In the play of friction between men and men, men and situations, the potent dialogue of Urdu and Hindi drama has never found a better vehicle of delivery than the powerful and deep permeating voice of Sohrab Modi. The words of Agha Hashr and Kamal Amrohi were literally used by Modi as weapons directed against human sentiments, social and moral order. In this field of dialogue delivery, Modi employed what was exclusively his own technique of the ‘throw of words’ with a voice laced with fire and virility. The higher concepts and satires of Urdu drama were imparted qualities of ‘throw’ and penetration through Modi’s own remarkable style.
Between Pukar and Sikandar came ‘Bharosa’ (1940), a social with a sensational story on incest.

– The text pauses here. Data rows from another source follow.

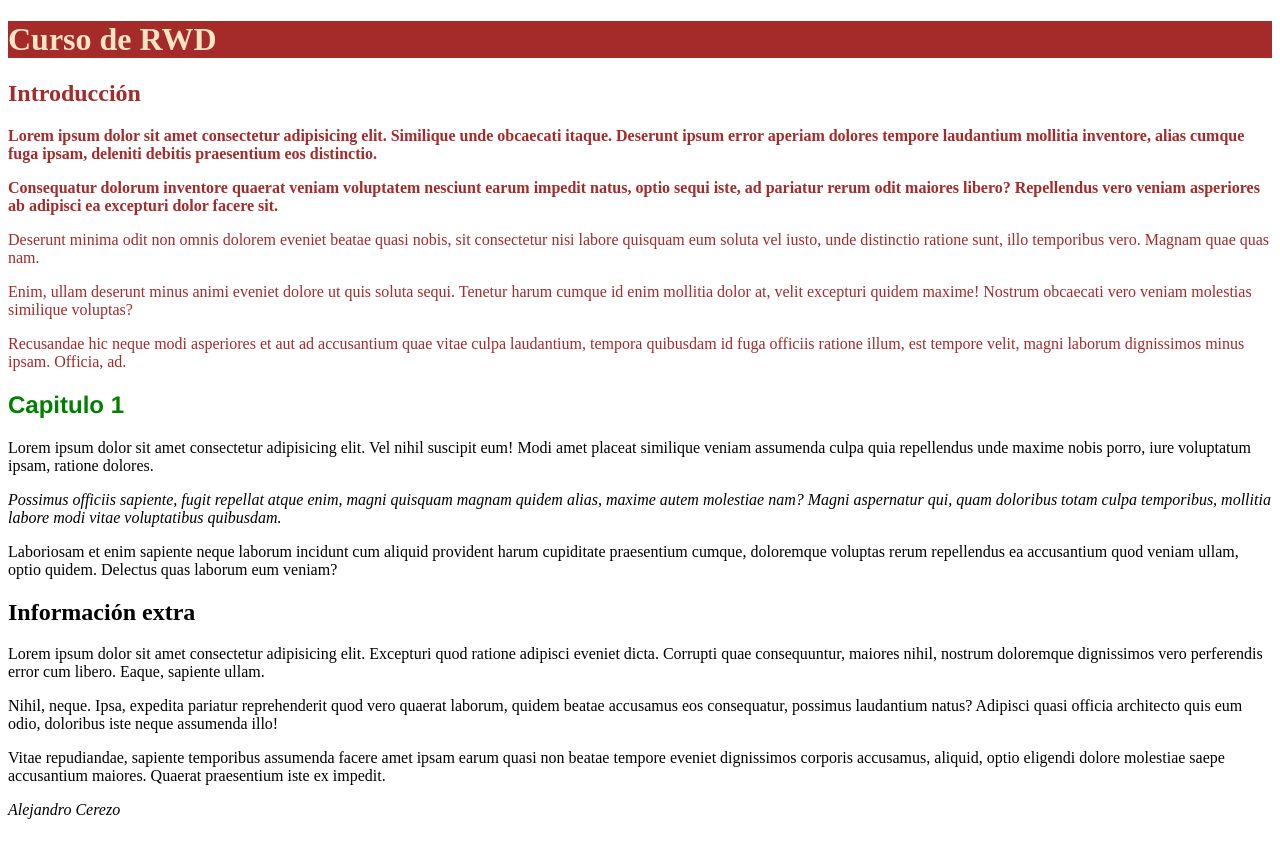
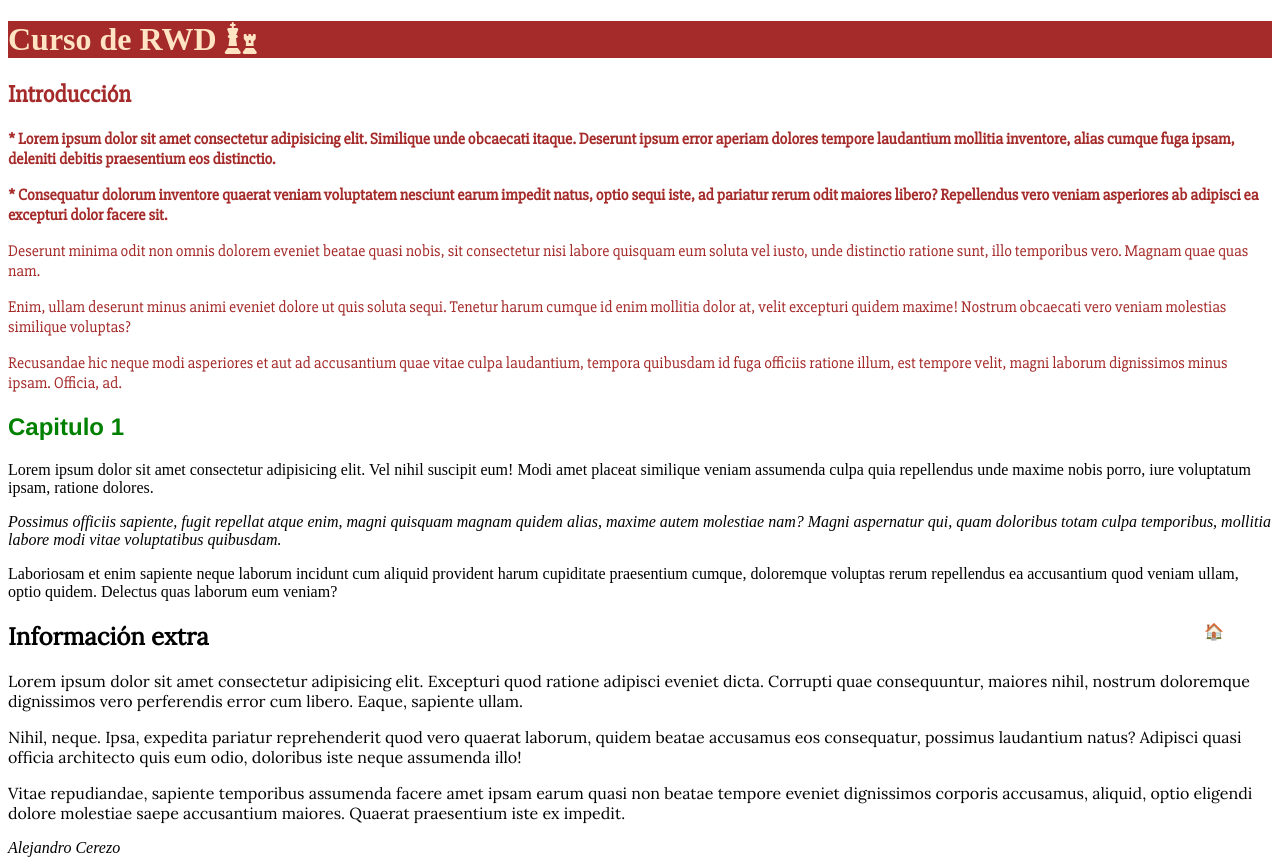
Before and after one commit to Learning-alce65/RWD, a website: page 1_Inicio/index.html in a window 1280 px wide. Before the commit the page ends 827 px from the top, so only its background shows below. Drawn offline with Linux system fonts and the light colour scheme.

Commit message:
Cambios web inicial

```diff
--- a/1_Inicio/css/style.css
+++ b/1_Inicio/css/style.css
@@ -5,11 +5,16 @@
 
 .section1 {
     color: var(--color-front);
+    font-family: 'Slabo 27px', serif;
 }
 
 .main {
     font-weight: bold;
 }
+.main::before {
+    content: '* ';
+}
+
 
 body>header {
     color: var(--color-back);
@@ -23,3 +28,13 @@ section:nth-child(3) h2 {
 section:nth-child(3) p:nth-of-type(2) {
     font-style: italic;
 }
+
+aside {
+    position: relative;
+    font-family: 'Lora', serif;
+}
+.icono {
+    position: absolute;
+    top: 0rem;
+    right: 3rem;
+}
--- a/1_Inicio/index.html
+++ b/1_Inicio/index.html
@@ -8,11 +8,14 @@
     <title>Curso RWD</title>
     <link rel="shortcut icon" href="./mundo.ico" type="image/x-icon">
     <!-- <link rel="stylesheet" href="./css/reset.css"> -->
+    <link href="https://fonts.googleapis.com/css?family=Lora&display=swap" rel="stylesheet">
+    <link href="https://fonts.googleapis.com/css?family=Slabo+27px&display=swap" rel="stylesheet">
     <link rel="stylesheet" href="./css/style.css">
+    <script src="https://kit.fontawesome.com/5ef5fc95aa.js" crossorigin="anonymous"></script>
 </head>
 <body>
     <header>
-        <h1>Curso de RWD</h1>
+        <h1>Curso de RWD <i class="fas fa-chess"></i></h1>
     </header>
     <section id="section1" class="section1">
         <header>
@@ -37,6 +40,7 @@
         <p>Lorem ipsum dolor sit amet consectetur adipisicing elit. Excepturi quod ratione adipisci eveniet dicta. Corrupti quae consequuntur, maiores nihil, nostrum doloremque dignissimos vero perferendis error cum libero. Eaque, sapiente ullam.</p>
         <p>Nihil, neque. Ipsa, expedita pariatur reprehenderit quod vero quaerat laborum, quidem beatae accusamus eos consequatur, possimus laudantium natus? Adipisci quasi officia architecto quis eum odio, doloribus iste neque assumenda illo!</p>
         <p>Vitae repudiandae, sapiente temporibus assumenda facere amet ipsam earum quasi non beatae tempore eveniet dignissimos corporis accusamus, aliquid, optio eligendi dolore molestiae saepe accusantium maiores. Quaerat praesentium iste ex impedit.</p>
+        <div class="icono">🏠</div>
     </aside>
     <footer>
         <address>Alejandro Cerezo</address>
```
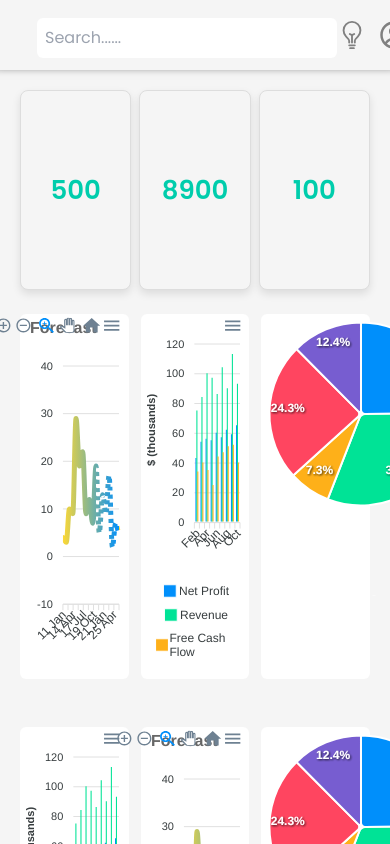
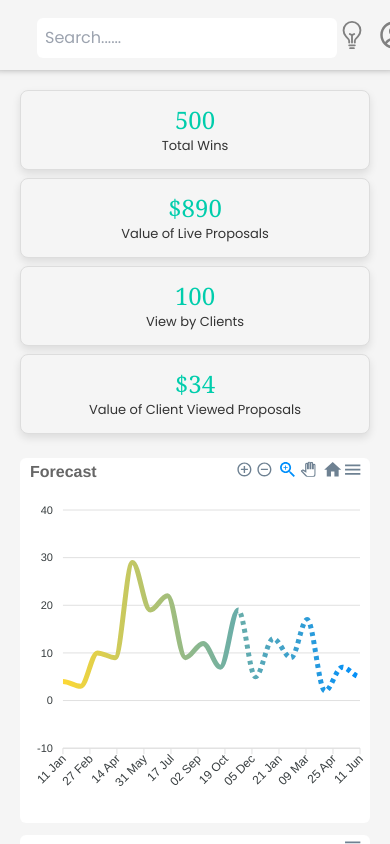
Before and after one commit to smart-devhub/admin-dashboard, a React (Create React App) app: page / in a window 390 px wide. Built offline with nearby package versions, Linux system fonts and the light colour scheme.

Commit message:
fix for small screens

```diff
--- a/src/component/Header/DashboardHeader.jsx
+++ b/src/component/Header/DashboardHeader.jsx
@@ -7,16 +7,14 @@ import { CgProfile } from "react-icons/cg";
 import Input from '../common/Input';
 import { IoBulbOutline } from "react-icons/io5";
 import { ModeContext } from '../../context/context';
+import Bigsidebar from '../sidebars/bigsidebar';
 
 const DashboardHeader = () => {
-  const [isOpenDrawer, setIsOpenDrawer] = React.useState(false)
-  const {toggleDarkMode}=useContext(ModeContext)
+
+  const {toggleDarkMode,toggleDrawer,isOpenDrawer}=useContext(ModeContext)
 
   const { width } = useWindowSize()
-  const handleToggle = () => {
 
-    setIsOpenDrawer(prev => !prev)
-  }
 
 
 
@@ -24,7 +22,7 @@ const DashboardHeader = () => {
   return (
     <header className='header'>
 
-      {width < 750 && <GiHamburgerMenu fontSize={30} color="red" style={{ zIndex: 999 }} onClick={handleToggle} />}
+      {width < 750 && <GiHamburgerMenu fontSize={30} color="red" style={{ zIndex: 999 }} onClick={toggleDrawer} />}
 
       <div className='flex flex-1 justify-between items-center p-3'>
         <Input
@@ -46,7 +44,9 @@ const DashboardHeader = () => {
       </div>
 
 
-      <Drawer isOpen={isOpenDrawer} toggleDrawer={() => setIsOpenDrawer(prev => !prev)}>hello</Drawer>
+      <Drawer isOpen={isOpenDrawer} toggleDrawer={toggleDrawer}>
+         <Bigsidebar/>
+      </Drawer>
     </header>
   )
 }
--- a/src/component/common/Drawer.jsx
+++ b/src/component/common/Drawer.jsx
@@ -1,6 +1,6 @@
 import React from 'react'
 import './allCommon.css'
-
+import { MdCancel } from "react-icons/md";
 const Drawer = ({isOpen,toggleDrawer,children}) => {
 
   return (
@@ -9,7 +9,7 @@ const Drawer = ({isOpen,toggleDrawer,children}) => {
 
     <div className={isOpen ? 'open-drawer' : "close-drawer"}>
       <div className="drawer-button" onClick={toggleDrawer}>
-         close
+         <MdCancel fontSize={30} color="red" className='absolute right-[-15px] z-50'  />
       </div>
       <div className="drawer-content">
        {children}
--- a/src/component/common/Paper.jsx
+++ b/src/component/common/Paper.jsx
@@ -1,12 +1,15 @@
 import React from 'react'
 import './allCommon.css'
-const Paper = ({width, height,onClick,value}) => {
-    const cardStyle = {
-        width: width || '100%',
-        height: height || 'auto',
-    };
+const Paper = ({ width, height, onClick, value,text }) => {
+  const cardStyle = {
+    width: width || '100%',
+    height: height || 'auto',
+  };
   return (
-    <div className="paper" onClick={onClick} style={cardStyle}>{value}</div>
+    <div className="paper" onClick={onClick} style={cardStyle}>
+     <span className='text-2xl text-[#00CDAC] font-serif '>{value}</span>
+     <span className='text-[13px]'>{text}</span>
+    </div>
   )
 }
 
--- a/src/component/common/allCommon.css
+++ b/src/component/common/allCommon.css
@@ -149,8 +149,8 @@
        .drawer-button {
          cursor: pointer;
          padding: 10px;
-         background-color: #333;
-         color: #fff;
+
+
        }
 
        .drawer-content {
@@ -177,11 +177,10 @@
          overflow: hidden;
          display: flex;
          justify-content: center;
+         flex-direction: column;
          align-items: center;
          box-shadow: 0 4px 8px rgba(0, 0, 0, 0.1);
          background: var(--background-color2) !important;
-         color: #00CDAC;
-         font-size: 26px;
-         font-weight: bold;
+
 
        }
--- a/src/component/sidebars/bigsidebar.jsx
+++ b/src/component/sidebars/bigsidebar.jsx
@@ -1,17 +1,17 @@
-import React from 'react'
+import React, { useContext } from 'react'
 import { Link, useNavigate } from 'react-router-dom'
 
 import './sidebar.css'
 import { menuItems } from './menuitems'
+import { ModeContext } from '../../context/context'
 
 const Bigsidebar = () => {
     const navigate = useNavigate()
-
+    const {toggleDrawer}=useContext(ModeContext)
     const getcolor = (name) => {
         if (window.location.pathname === name) {
             return "#000 !important"
         }
-
 
     }
 
@@ -20,6 +20,7 @@ const Bigsidebar = () => {
             navigate("/auth/login")
         }
         navigate(x.path)
+        toggleDrawer()
     }
 
     return (
--- a/src/component/sidebars/menuitems.js
+++ b/src/component/sidebars/menuitems.js
@@ -14,6 +14,7 @@ export const menuItems = [
     { name: 'Map View', path: '/mapview', icon: <SiOpenstreetmap fontSize={25} color='gray' /> },
     { name: 'Calender', path: '/calender', icon: <SlCalender fontSize={25} color='gray' /> },
     { name: 'Profile', path: '/profile', icon: <CgProfile fontSize={25} color='gray' /> },
+
     // { name: 'Settings', path: '/products', icon: <MdProductionQuantityLimits fontSize={25} color='gray' /> },
     // { name: 'Application', path: '/users', icon: <RiUserShared2Line fontSize={25} color='gray' /> },
     // { name: 'List', path: '/products', icon: <MdProductionQuantityLimits fontSize={25} color='gray' /> },
--- a/src/context/context.js
+++ b/src/context/context.js
@@ -7,7 +7,7 @@ export const ModeContext = createContext()
 const ContextProvider = ({ children }) => {
 
     const [isDarkMode, setIsDarkMode] = useState(false)
-
+     const [isOpenDrawer,setIsOpenDrawer] = useState(false)
     useEffect(() => {
         document.body.dataset.darkMode = isDarkMode
     }, [isDarkMode])
@@ -15,11 +15,14 @@ const ContextProvider = ({ children }) => {
     const toggleDarkMode = ()=>{
         setIsDarkMode(prev=>!prev)
     }
+    const toggleDrawer=()=>{
+        setIsOpenDrawer(prev=>!prev)
+    }
 
 
     return (
 
-        <ModeContext.Provider value={{isDarkMode,toggleDarkMode}}>
+        <ModeContext.Provider value={{isDarkMode,toggleDarkMode,isOpenDrawer,toggleDrawer}}>
             {children}
         </ModeContext.Provider>
     )
--- a/src/pages/dashboard/index.jsx
+++ b/src/pages/dashboard/index.jsx
@@ -15,13 +15,14 @@ const Dashboard = () => {
 
   return (
     <div>
-      <div className='grid grid-cols-3 gap-2'>
-        <Paper value={500} width={"100%"} height={200} onClick={() => setIsModal(prev => !prev)} />
-        <Paper value={8900} width={"100%"} height={200} />
-        <Paper value={100} width={"100%"} height={200} />
+      <div className='grid lg:grid-cols-3 xl:grid-cols-4 md:grid-cols-2 sm:grid-cols-2 xs:grid-cols-1  gap-2'>
+        <Paper value={500} width={"100%"} height={80} text="Total Wins" onClick={() => setIsModal(prev => !prev)} />
+        <Paper value={"$890"} width={"100%"} height={80} text="Value of Live Proposals" />
+        <Paper value={100} width={"100%"} height={80} text="View by Clients" />
+        <Paper value={"$34"} width={"100%"} height={80} text="Value of Client Viewed Proposals" />
       </div>
 
-      <div className='grid grid-cols-3 gap-3 py-6'>
+      <div className='grid lg:grid-cols-2 xl:grid-cols-3 md:grid-cols-2 sm:grid-cols-1 xs:grid-cols-1 gap-3 py-6'>
         <div className={`col-span-1 ${isDarkMode ? "bg-[#333]" :"bg-white"} rounded-md`}>
           <ForcastChart />
         </div>
@@ -32,7 +33,7 @@ const Dashboard = () => {
           <DonutChart />
         </div>
       </div>
-      <div className='grid grid-cols-3 gap-3 py-6'>
+      <div className='grid lg:grid-cols-2 xl:grid-cols-3 md:grid-cols-2 sm:grid-cols-1 xs:grid-cols-1 gap-3 py-6'>
         <div className={`col-span-1 ${isDarkMode ? "bg-[#333]" :"bg-white"} rounded-md`}>
 
           <BubbleChart />
--- /dev/null
+++ b/src/pages/profile/ProfileCard.jsx
@@ -0,0 +1,22 @@
+import React from 'react'
+import Button from '../../component/common/Button'
+
+const ProfileCard = () => {
+    const backgroundImage = 'https://pixlr.com/images/index/ai-image-generator-two.webp';
+    const upload="https://i.pinimg.com/236x/31/58/31/31583193f57c8b2448d7d4ddb1f5122a.jpg"
+    return (
+        <div className='h-[370px] w-[100%] relative shadow-lg broder-1 bg-white border-gray-50  rounded-md flex flex-col'>
+            <div className='h-[50%] w-[100%] rounded-tl-md rounded-tr-md bg-cover object-cover ' style={{ backgroundImage: `url(${backgroundImage})`, backgroundRepeat: 'no-repeat', }} />
+
+            <div className='absolute top-[40%] left-[40%] rounded-full h-[100px] w-[100px] bg-cover object-cover  bg-gray-400' style={{ backgroundImage: `url(${upload})`, backgroundRepeat: 'no-repeat', }}/>
+
+
+            <div className='w-[100%] flex justify-center items-center flex-col mt-[100px] '>
+                <span>name</span>
+                <Button text="Change Avatar" width={150} height={40}/>
+            </div>
+        </div>
+    )
+}
+
+export default ProfileCard
--- /dev/null
+++ b/src/pages/profile/ProfileForm.jsx
@@ -0,0 +1,37 @@
+import React from 'react'
+import Input from '../../component/common/Input'
+
+const ProfileForm = () => {
+    return (
+        <div className='px-3 flex flex-col gap-2'>
+            <Input
+                label="FirstName"
+                placeholder="First Name"
+                width={"100%"}
+
+            />
+             <Input
+                label="Last Name"
+                placeholder="Last Name"
+                width={"100%"}
+            />
+             <Input
+                label="Email"
+                placeholder="Email"
+                width={"100%"}
+            />
+             <Input
+                label="Password"
+                placeholder="Password"
+                width={"100%"}
+            />
+             <Input
+                label="Confirm Password"
+                placeholder="Confirm Password"
+                width={"100%"}
+            />
+        </div>
+    )
+}
+
+export default ProfileForm
--- a/src/pages/profile/index.jsx
+++ b/src/pages/profile/index.jsx
@@ -1,10 +1,16 @@
 import React from 'react'
+import ProfileCard from './ProfileCard'
+import ProfileForm from './ProfileForm'
 
 const Profile = () => {
   return (
     <div className='grid grid-cols-5 gap-2'>
-        <div className='col-span-3'>card</div>
-        <div className='col-span-2'>form</div>
+      <div className='xl:col-span-2 lg:col-span-2 md:col-span-5 sm:col-span-5 xs:col-span-5'>
+        <ProfileCard />
+      </div>
+      <div className='xl:col-span-3 lg:col-span-3 md:col-span-5 sm:col-span-5 xs:col-span-5'>
+        <ProfileForm />
+      </div>
 
     </div>
   )
```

Other successful gripping dramas like ‘Shama’ (1946) and ‘Sheesh Mahal’ (1950) followed. Through the years a decadence in public taste vis-a-vis good drama was gradually takin g place. Frivolous and light entertainment began to rule our cinema screens.
Modi’s most ambitious historical ‘Jhansi Ki Rani’ (1952), made in collaboration with foreign technicians on a grand scale in Technicolor suffered a terrible fate at the hands of the public. Poor box-office response and the great financial loss suffered by the film dealt a severe blow to Modi’s existence as a creative producer.
“Anxious to make the film authentic, I spent large sums of money on correct costumes, settings, location shooting, and on foreign technicians and colour equipment. The project was riddled with difficulties which gave me many sleepless nights.”
Several films followed thereafter like ‘Mirza Ghalib’ (1954) which won the President’s Gold Medal for the best film, ‘Kundan’ (1955) and ‘Mere Ghar Mere Bachhe’ (1960). But Modi could not recover from the fate of “Jhansi Ki Rani,” a fate which led him to retire from active film-making in 1953.
Sohrab Modi’s works have made a tremendous contribution to the artistic culture of our films. They have to be preserved as documents depicting our best efforts to adapt the traditions of the stage and drama to the film form. Students of the cinema — as also our future audiences — should view them from time to time to experience the grand inter-play of drama and study their construction of form. Especially in periods of decadence in the cinema, audiences and film-makers can look back to superior films made in the past to draw inspiration and lessons from them.
Modi was honored with the Dadasaheb Phalke Award in 1979.
For your viewing pleasure, here is Sohrab Modi’s historical trilogy:
3) Prithvi Vallabh